Write the entries again exactly, with no line missing.

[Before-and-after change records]
╔══
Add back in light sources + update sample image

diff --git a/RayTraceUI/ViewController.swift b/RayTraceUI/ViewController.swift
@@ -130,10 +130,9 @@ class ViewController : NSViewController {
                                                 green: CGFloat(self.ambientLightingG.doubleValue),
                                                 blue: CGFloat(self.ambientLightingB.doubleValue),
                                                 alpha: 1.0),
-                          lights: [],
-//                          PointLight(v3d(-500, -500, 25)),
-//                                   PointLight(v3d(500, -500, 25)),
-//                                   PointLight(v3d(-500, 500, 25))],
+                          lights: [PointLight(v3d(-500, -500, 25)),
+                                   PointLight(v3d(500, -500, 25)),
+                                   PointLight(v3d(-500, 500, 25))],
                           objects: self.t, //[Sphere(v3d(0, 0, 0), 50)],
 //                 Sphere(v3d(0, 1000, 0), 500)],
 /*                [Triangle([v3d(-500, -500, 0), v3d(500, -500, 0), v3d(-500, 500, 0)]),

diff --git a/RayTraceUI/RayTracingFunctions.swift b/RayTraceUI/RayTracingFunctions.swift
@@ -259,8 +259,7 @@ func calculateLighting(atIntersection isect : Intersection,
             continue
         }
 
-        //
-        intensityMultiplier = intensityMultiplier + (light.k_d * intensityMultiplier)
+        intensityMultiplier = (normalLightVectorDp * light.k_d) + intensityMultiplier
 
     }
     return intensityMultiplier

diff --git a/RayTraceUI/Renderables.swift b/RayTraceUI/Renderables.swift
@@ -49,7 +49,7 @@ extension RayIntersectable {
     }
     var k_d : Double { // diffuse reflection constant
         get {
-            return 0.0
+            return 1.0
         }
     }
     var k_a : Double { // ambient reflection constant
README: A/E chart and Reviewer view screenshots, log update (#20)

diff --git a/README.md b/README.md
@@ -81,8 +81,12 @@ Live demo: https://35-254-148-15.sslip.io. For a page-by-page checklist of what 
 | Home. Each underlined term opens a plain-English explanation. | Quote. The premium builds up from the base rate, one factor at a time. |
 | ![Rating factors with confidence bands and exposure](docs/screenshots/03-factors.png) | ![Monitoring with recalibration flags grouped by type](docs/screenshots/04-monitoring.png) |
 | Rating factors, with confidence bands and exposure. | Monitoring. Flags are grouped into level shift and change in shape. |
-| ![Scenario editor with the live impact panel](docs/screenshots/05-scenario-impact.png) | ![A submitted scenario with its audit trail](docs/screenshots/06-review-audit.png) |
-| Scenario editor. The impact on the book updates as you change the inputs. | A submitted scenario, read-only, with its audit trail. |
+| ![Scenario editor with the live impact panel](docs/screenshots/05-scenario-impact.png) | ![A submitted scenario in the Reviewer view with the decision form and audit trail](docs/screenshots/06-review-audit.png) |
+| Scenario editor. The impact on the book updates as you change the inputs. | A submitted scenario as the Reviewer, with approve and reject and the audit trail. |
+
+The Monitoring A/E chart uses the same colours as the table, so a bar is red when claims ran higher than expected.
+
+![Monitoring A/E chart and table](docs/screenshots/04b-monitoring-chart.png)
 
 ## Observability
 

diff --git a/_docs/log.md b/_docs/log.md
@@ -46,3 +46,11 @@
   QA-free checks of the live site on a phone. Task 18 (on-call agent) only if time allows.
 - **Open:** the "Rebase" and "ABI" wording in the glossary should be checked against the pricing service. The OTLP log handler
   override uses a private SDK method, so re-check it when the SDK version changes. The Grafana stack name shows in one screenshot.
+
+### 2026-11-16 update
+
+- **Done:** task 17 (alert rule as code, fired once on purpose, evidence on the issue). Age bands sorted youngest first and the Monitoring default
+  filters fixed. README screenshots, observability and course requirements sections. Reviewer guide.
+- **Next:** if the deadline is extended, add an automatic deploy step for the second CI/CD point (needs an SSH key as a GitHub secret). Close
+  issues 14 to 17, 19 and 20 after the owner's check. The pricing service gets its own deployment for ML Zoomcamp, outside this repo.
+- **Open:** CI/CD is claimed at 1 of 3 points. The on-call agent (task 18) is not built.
╚══
**Task solution**
Add back in light sources + update sample image

diff --git a/RayTraceUI/ViewController.swift b/RayTraceUI/ViewController.swift
@@ -130,10 +130,9 @@ class ViewController : NSViewController {
                                                 green: CGFloat(self.ambientLightingG.doubleValue),
                                                 blue: CGFloat(self.ambientLightingB.doubleValue),
                                                 alpha: 1.0),
-                          lights: [],
-//                          PointLight(v3d(-500, -500, 25)),
-//                                   PointLight(v3d(500, -500, 25)),
-//                                   PointLight(v3d(-500, 500, 25))],
+                          lights: [PointLight(v3d(-500, -500, 25)),
+                                   PointLight(v3d(500, -500, 25)),
+                                   PointLight(v3d(-500, 500, 25))],
                           objects: self.t, //[Sphere(v3d(0, 0, 0), 50)],
 //                 Sphere(v3d(0, 1000, 0), 500)],
 /*                [Triangle([v3d(-500, -500, 0), v3d(500, -500, 0), v3d(-500, 500, 0)]),

diff --git a/RayTraceUI/RayTracingFunctions.swift b/RayTraceUI/RayTracingFunctions.swift
@@ -259,8 +259,7 @@ func calculateLighting(atIntersection isect : Intersection,
             continue
         }
 
-        //
-        intensityMultiplier = intensityMultiplier + (light.k_d * intensityMultiplier)
+        intensityMultiplier = (normalLightVectorDp * light.k_d) + intensityMultiplier
 
     }
     return intensityMultiplier

diff --git a/RayTraceUI/Renderables.swift b/RayTraceUI/Renderables.swift
@@ -49,7 +49,7 @@ extension RayIntersectable {
     }
     var k_d : Double { // diffuse reflection constant
         get {
-            return 0.0
+            return 1.0
         }
     }
     var k_a : Double { // ambient reflection constant
README: A/E chart and Reviewer view screenshots, log update (#20)

diff --git a/README.md b/README.md
@@ -81,8 +81,12 @@ Live demo: https://35-254-148-15.sslip.io. For a page-by-page checklist of what 
 | Home. Each underlined term opens a plain-English explanation. | Quote. The premium builds up from the base rate, one factor at a time. |
 | ![Rating factors with confidence bands and exposure](docs/screenshots/03-factors.png) | ![Monitoring with recalibration flags grouped by type](docs/screenshots/04-monitoring.png) |
 | Rating factors, with confidence bands and exposure. | Monitoring. Flags are grouped into level shift and change in shape. |
-| ![Scenario editor with the live impact panel](docs/screenshots/05-scenario-impact.png) | ![A submitted scenario with its audit trail](docs/screenshots/06-review-audit.png) |
-| Scenario editor. The impact on the book updates as you change the inputs. | A submitted scenario, read-only, with its audit trail. |
+| ![Scenario editor with the live impact panel](docs/screenshots/05-scenario-impact.png) | ![A submitted scenario in the Reviewer view with the decision form and audit trail](docs/screenshots/06-review-audit.png) |
+| Scenario editor. The impact on the book updates as you change the inputs. | A submitted scenario as the Reviewer, with approve and reject and the audit trail. |
+
+The Monitoring A/E chart uses the same colours as the table, so a bar is red when claims ran higher than expected.
+
+![Monitoring A/E chart and table](docs/screenshots/04b-monitoring-chart.png)
 
 ## Observability
 

diff --git a/_docs/log.md b/_docs/log.md
@@ -46,3 +46,11 @@
   QA-free checks of the live site on a phone. Task 18 (on-call agent) only if time allows.
 - **Open:** the "Rebase" and "ABI" wording in the glossary should be checked against the pricing service. The OTLP log handler
   override uses a private SDK method, so re-check it when the SDK version changes. The Grafana stack name shows in one screenshot.
+
+### 2026-11-16 update
+
+- **Done:** task 17 (alert rule as code, fired once on purpose, evidence on the issue). Age bands sorted youngest first and the Monitoring default
+  filters fixed. README screenshots, observability and course requirements sections. Reviewer guide.
+- **Next:** if the deadline is extended, add an automatic deploy step for the second CI/CD point (needs an SSH key as a GitHub secret). Close
+  issues 14 to 17, 19 and 20 after the owner's check. The pricing service gets its own deployment for ML Zoomcamp, outside this repo.
+- **Open:** CI/CD is claimed at 1 of 3 points. The on-call agent (task 18) is not built.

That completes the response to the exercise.